• Goal of the exercise:
Set the listing down again, exactly as it stands below.

• Source information:
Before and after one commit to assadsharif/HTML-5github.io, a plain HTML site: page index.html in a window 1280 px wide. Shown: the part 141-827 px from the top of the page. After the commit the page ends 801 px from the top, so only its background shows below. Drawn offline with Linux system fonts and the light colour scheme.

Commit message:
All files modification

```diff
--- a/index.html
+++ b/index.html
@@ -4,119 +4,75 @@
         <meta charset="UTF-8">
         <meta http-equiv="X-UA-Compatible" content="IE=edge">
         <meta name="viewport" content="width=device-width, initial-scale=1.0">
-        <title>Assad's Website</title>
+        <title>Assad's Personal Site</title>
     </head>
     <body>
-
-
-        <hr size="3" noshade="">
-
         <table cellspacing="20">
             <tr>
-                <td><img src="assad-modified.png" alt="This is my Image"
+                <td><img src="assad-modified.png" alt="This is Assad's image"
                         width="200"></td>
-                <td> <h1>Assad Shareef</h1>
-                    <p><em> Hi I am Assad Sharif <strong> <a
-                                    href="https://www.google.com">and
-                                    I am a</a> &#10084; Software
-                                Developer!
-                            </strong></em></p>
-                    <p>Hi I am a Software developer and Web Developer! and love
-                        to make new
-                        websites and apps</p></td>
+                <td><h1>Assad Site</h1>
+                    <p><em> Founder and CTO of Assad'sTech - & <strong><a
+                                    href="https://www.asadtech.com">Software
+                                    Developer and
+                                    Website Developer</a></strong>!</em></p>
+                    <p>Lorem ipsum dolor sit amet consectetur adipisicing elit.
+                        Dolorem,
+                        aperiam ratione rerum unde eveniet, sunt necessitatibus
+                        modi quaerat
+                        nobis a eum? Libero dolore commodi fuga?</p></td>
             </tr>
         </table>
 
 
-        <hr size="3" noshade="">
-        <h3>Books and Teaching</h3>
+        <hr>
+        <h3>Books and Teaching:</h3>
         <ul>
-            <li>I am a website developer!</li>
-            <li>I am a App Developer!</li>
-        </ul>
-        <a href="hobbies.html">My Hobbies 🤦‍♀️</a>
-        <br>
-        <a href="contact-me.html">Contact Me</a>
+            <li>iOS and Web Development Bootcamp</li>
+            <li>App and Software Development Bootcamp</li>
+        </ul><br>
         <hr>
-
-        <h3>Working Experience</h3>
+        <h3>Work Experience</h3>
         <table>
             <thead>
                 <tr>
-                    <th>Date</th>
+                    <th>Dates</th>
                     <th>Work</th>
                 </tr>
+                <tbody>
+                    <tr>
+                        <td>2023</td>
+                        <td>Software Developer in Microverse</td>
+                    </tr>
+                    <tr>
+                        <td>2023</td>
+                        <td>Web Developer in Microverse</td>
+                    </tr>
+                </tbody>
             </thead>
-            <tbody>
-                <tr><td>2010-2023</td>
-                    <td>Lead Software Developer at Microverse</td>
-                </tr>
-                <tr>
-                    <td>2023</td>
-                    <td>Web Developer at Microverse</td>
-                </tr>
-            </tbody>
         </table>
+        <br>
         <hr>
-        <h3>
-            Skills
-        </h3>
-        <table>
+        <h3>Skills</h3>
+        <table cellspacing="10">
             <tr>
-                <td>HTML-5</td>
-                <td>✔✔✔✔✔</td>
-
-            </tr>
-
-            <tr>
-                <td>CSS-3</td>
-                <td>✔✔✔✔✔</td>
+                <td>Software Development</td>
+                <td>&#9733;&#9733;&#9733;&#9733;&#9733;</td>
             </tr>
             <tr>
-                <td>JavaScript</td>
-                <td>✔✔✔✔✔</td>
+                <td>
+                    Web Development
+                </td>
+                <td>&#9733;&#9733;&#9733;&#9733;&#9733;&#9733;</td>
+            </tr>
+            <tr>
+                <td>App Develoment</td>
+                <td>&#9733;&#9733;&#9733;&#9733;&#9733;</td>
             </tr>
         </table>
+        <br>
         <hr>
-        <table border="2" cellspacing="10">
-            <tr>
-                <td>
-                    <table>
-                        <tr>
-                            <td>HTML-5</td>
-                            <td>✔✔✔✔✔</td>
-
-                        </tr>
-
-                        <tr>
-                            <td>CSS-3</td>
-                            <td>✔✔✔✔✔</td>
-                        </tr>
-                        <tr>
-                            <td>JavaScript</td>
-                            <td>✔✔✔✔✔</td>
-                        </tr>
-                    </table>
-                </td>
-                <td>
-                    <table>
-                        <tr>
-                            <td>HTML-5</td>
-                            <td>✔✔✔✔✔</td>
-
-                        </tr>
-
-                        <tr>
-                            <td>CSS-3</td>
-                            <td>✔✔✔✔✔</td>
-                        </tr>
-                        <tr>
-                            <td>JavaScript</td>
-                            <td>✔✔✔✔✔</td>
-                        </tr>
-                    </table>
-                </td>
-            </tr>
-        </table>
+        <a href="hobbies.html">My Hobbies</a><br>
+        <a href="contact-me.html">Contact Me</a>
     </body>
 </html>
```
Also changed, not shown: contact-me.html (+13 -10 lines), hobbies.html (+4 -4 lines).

• Completed task:
Before and after one commit to assadsharif/HTML-5github.io, a plain HTML site: page index.html in a window 1280 px wide. Shown: the part 141-827 px from the top of the page. After the commit the page ends 801 px from the top, so only its background shows below. Drawn offline with Linux system fonts and the light colour scheme.

Commit message:
All files modification

```diff
--- a/index.html
+++ b/index.html
@@ -4,119 +4,75 @@
         <meta charset="UTF-8">
         <meta http-equiv="X-UA-Compatible" content="IE=edge">
         <meta name="viewport" content="width=device-width, initial-scale=1.0">
-        <title>Assad's Website</title>
+        <title>Assad's Personal Site</title>
     </head>
     <body>
-
-
-        <hr size="3" noshade="">
-
         <table cellspacing="20">
             <tr>
-                <td><img src="assad-modified.png" alt="This is my Image"
+                <td><img src="assad-modified.png" alt="This is Assad's image"
                         width="200"></td>
-                <td> <h1>Assad Shareef</h1>
-                    <p><em> Hi I am Assad Sharif <strong> <a
-                                    href="https://www.google.com">and
-                                    I am a</a> &#10084; Software
-                                Developer!
-                            </strong></em></p>
-                    <p>Hi I am a Software developer and Web Developer! and love
-                        to make new
-                        websites and apps</p></td>
+                <td><h1>Assad Site</h1>
+                    <p><em> Founder and CTO of Assad'sTech - & <strong><a
+                                    href="https://www.asadtech.com">Software
+                                    Developer and
+                                    Website Developer</a></strong>!</em></p>
+                    <p>Lorem ipsum dolor sit amet consectetur adipisicing elit.
+                        Dolorem,
+                        aperiam ratione rerum unde eveniet, sunt necessitatibus
+                        modi quaerat
+                        nobis a eum? Libero dolore commodi fuga?</p></td>
             </tr>
         </table>
 
 
-        <hr size="3" noshade="">
-        <h3>Books and Teaching</h3>
+        <hr>
+        <h3>Books and Teaching:</h3>
         <ul>
-            <li>I am a website developer!</li>
-            <li>I am a App Developer!</li>
-        </ul>
-        <a href="hobbies.html">My Hobbies 🤦‍♀️</a>
-        <br>
-        <a href="contact-me.html">Contact Me</a>
+            <li>iOS and Web Development Bootcamp</li>
+            <li>App and Software Development Bootcamp</li>
+        </ul><br>
         <hr>
-
-        <h3>Working Experience</h3>
+        <h3>Work Experience</h3>
         <table>
             <thead>
                 <tr>
-                    <th>Date</th>
+                    <th>Dates</th>
                     <th>Work</th>
                 </tr>
+                <tbody>
+                    <tr>
+                        <td>2023</td>
+                        <td>Software Developer in Microverse</td>
+                    </tr>
+                    <tr>
+                        <td>2023</td>
+                        <td>Web Developer in Microverse</td>
+                    </tr>
+                </tbody>
             </thead>
-            <tbody>
-                <tr><td>2010-2023</td>
-                    <td>Lead Software Developer at Microverse</td>
-                </tr>
-                <tr>
-                    <td>2023</td>
-                    <td>Web Developer at Microverse</td>
-                </tr>
-            </tbody>
         </table>
+        <br>
         <hr>
-        <h3>
-            Skills
-        </h3>
-        <table>
+        <h3>Skills</h3>
+        <table cellspacing="10">
             <tr>
-                <td>HTML-5</td>
-                <td>✔✔✔✔✔</td>
-
-            </tr>
-
-            <tr>
-                <td>CSS-3</td>
-                <td>✔✔✔✔✔</td>
+                <td>Software Development</td>
+                <td>&#9733;&#9733;&#9733;&#9733;&#9733;</td>
             </tr>
             <tr>
-                <td>JavaScript</td>
-                <td>✔✔✔✔✔</td>
+                <td>
+                    Web Development
+                </td>
+                <td>&#9733;&#9733;&#9733;&#9733;&#9733;&#9733;</td>
+            </tr>
+            <tr>
+                <td>App Develoment</td>
+                <td>&#9733;&#9733;&#9733;&#9733;&#9733;</td>
             </tr>
         </table>
+        <br>
         <hr>
-        <table border="2" cellspacing="10">
-            <tr>
-                <td>
-                    <table>
-                        <tr>
-                            <td>HTML-5</td>
-                            <td>✔✔✔✔✔</td>
-
-                        </tr>
-
-                        <tr>
-                            <td>CSS-3</td>
-                            <td>✔✔✔✔✔</td>
-                        </tr>
-                        <tr>
-                            <td>JavaScript</td>
-                            <td>✔✔✔✔✔</td>
-                        </tr>
-                    </table>
-                </td>
-                <td>
-                    <table>
-                        <tr>
-                            <td>HTML-5</td>
-                            <td>✔✔✔✔✔</td>
-
-                        </tr>
-
-                        <tr>
-                            <td>CSS-3</td>
-                            <td>✔✔✔✔✔</td>
-                        </tr>
-                        <tr>
-                            <td>JavaScript</td>
-                            <td>✔✔✔✔✔</td>
-                        </tr>
-                    </table>
-                </td>
-            </tr>
-        </table>
+        <a href="hobbies.html">My Hobbies</a><br>
+        <a href="contact-me.html">Contact Me</a>
     </body>
 </html>
```
Also changed, not shown: contact-me.html (+13 -10 lines), hobbies.html (+4 -4 lines).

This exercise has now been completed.